Unicorns, evil trolls and fantasy islands. Sometimes the way politicians talk about Brexit makes it all sound a bit Lord of the Rings, Neverending Story or, perhaps, Princess Bride.
Politics didn’t use to be like this. Our MPs didn’t need to witter on about magical beings because, for the most part, the debate was reasonably well grounded in reality.
The best that can be said about Theresa May’s deal is that it is a pragmatic compromise. The trouble is almost everyone seems to hate it and only last week it suffered the biggest Commons defeat for a Government in modern history.
Yesterday was billed as the unveiling of Plan B, but, as Conservative MP Sarah Wollaston pointed out, “it’s like last week’s vote never happened. Plan B is Plan A.” Just as the need to get real about Brexit is becoming increasingly pressing, the Prime Minister appears to be entering her own fantasy story in the belief she will triumph heroically in the end. In her speech, she said she would “reach out beyond this House and engage more deeply with businesses, civil society and trade unions”. But all that should have been done and dusted months ago – it is the people inside the House that May needs to convince.
She knows the depth of their opposition to her deal, but casually dismissed calls for a second referendum, saying she did not “believe” there was a majority in the Commons for one. Yet it appears to be the only sensible option left if MPs will not support the Government’s Brexit plan. Of course, the default position under current legislation is a no-deal Brexit. This means the hardcore of mostly Tory MPs who support that outcome – much courted by May – are now never going to vote for her deal. They just have to wait, do everything they can to ensure the current Commons impasse continues, and they will get what they want.
So May is now reliant on Remainers on both sides of the House coming to the conclusion they must back a Government which has largely ignored their views to prevent a potential catastrophe. This is an extraordinarily large gamble to take. In the latest of many warnings about how bad no-deal could be, the CBI said it may eventually cost the Scottish economy £14 billion a year.

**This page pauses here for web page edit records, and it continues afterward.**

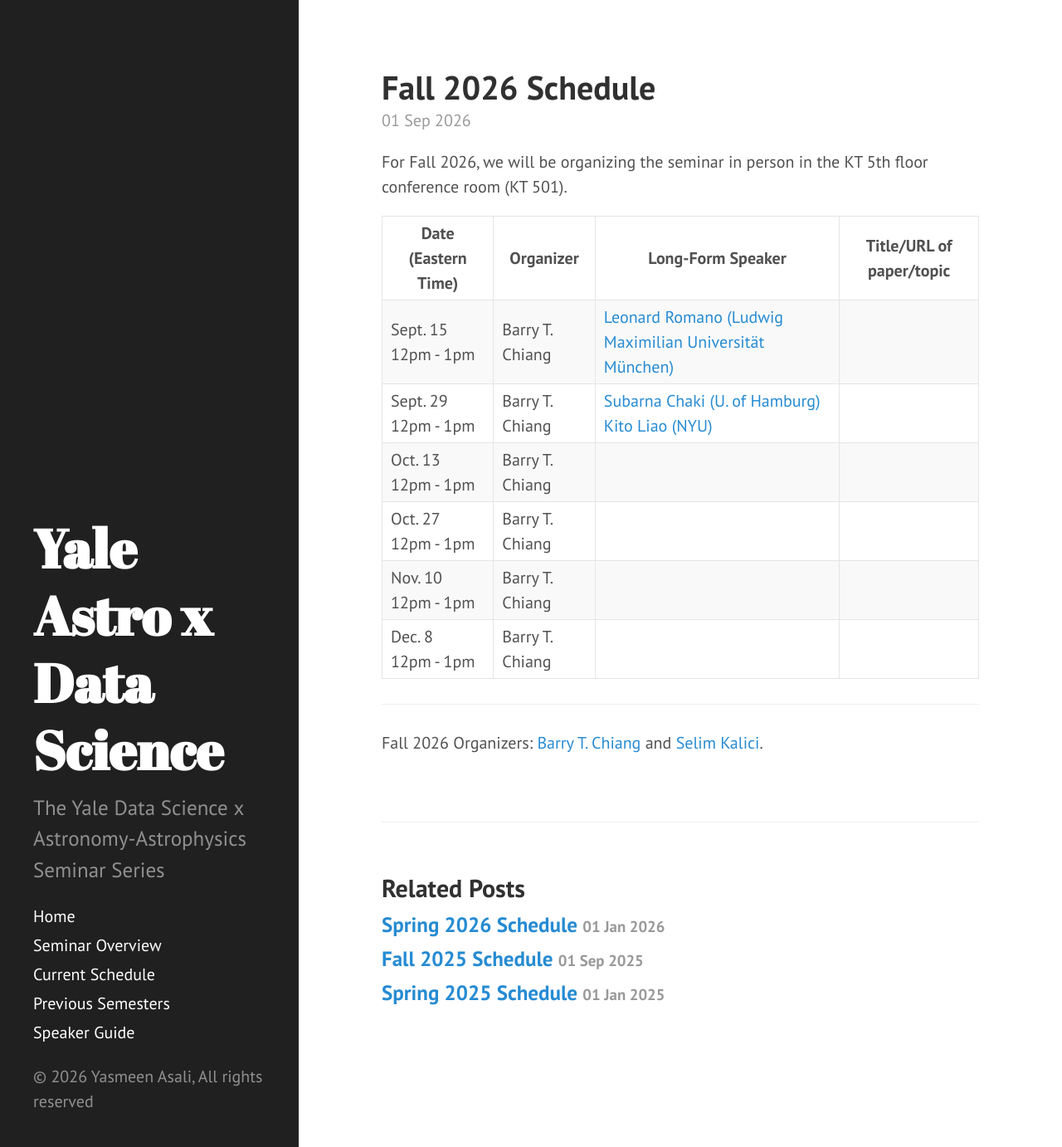
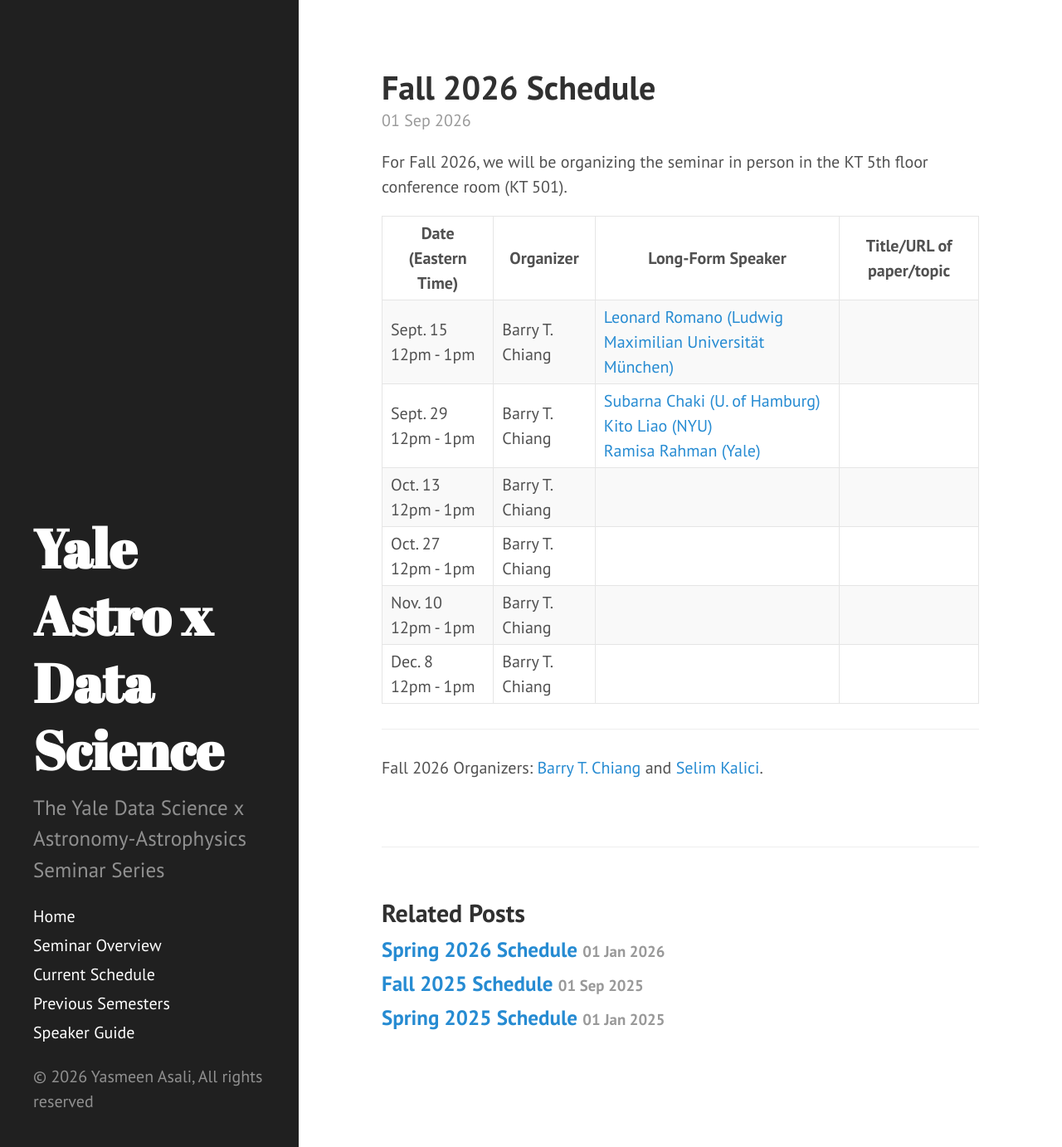
Before and after one commit to yale-dsaas/yale-dsaas.github.io, a Jekyll site: the page built from _posts/2026-09-01-fallschedule.md, in a window 1280 px wide and 1382 px high. Shown: the whole window at 83% size. Built offline with Jekyll 4.4.1, drawn with Linux system fonts in a browser that asks for light colours.

Commit message:
Add Ramisa Rahman to the fall schedule

```diff
--- a/_posts/2026-09-01-fallschedule.md
+++ b/_posts/2026-09-01-fallschedule.md
@@ -24,7 +24,7 @@ For Fall 2026, we will be organizing the seminar in person in the KT 5th floor c
     <tr>
       <td>Sept. 29<br>12pm - 1pm</td>
       <td>Barry T. Chiang</td>
-      <td><a href="https://www.qu.uni-hamburg.de/qurs/membership/interviews/26-04-subarna-chaki.html">Subarna Chaki (U. of Hamburg)</a><br><a href="https://github.com/kitokamada">Kito Liao (NYU)</a></td>
+      <td><a href="https://www.qu.uni-hamburg.de/qurs/membership/interviews/26-04-subarna-chaki.html">Subarna Chaki (U. of Hamburg)</a><br><a href="https://github.com/kitokamada">Kito Liao (NYU)</a><br><a href="https://ramistarblob.github.io/">Ramisa Rahman (Yale)</a></td>
       <td></td>
     </tr>
     <tr>
```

It is often said there is no majority in the Commons for no-deal. And yet, unless our politicians get real and quickly, that is what is precisely what is going to happen.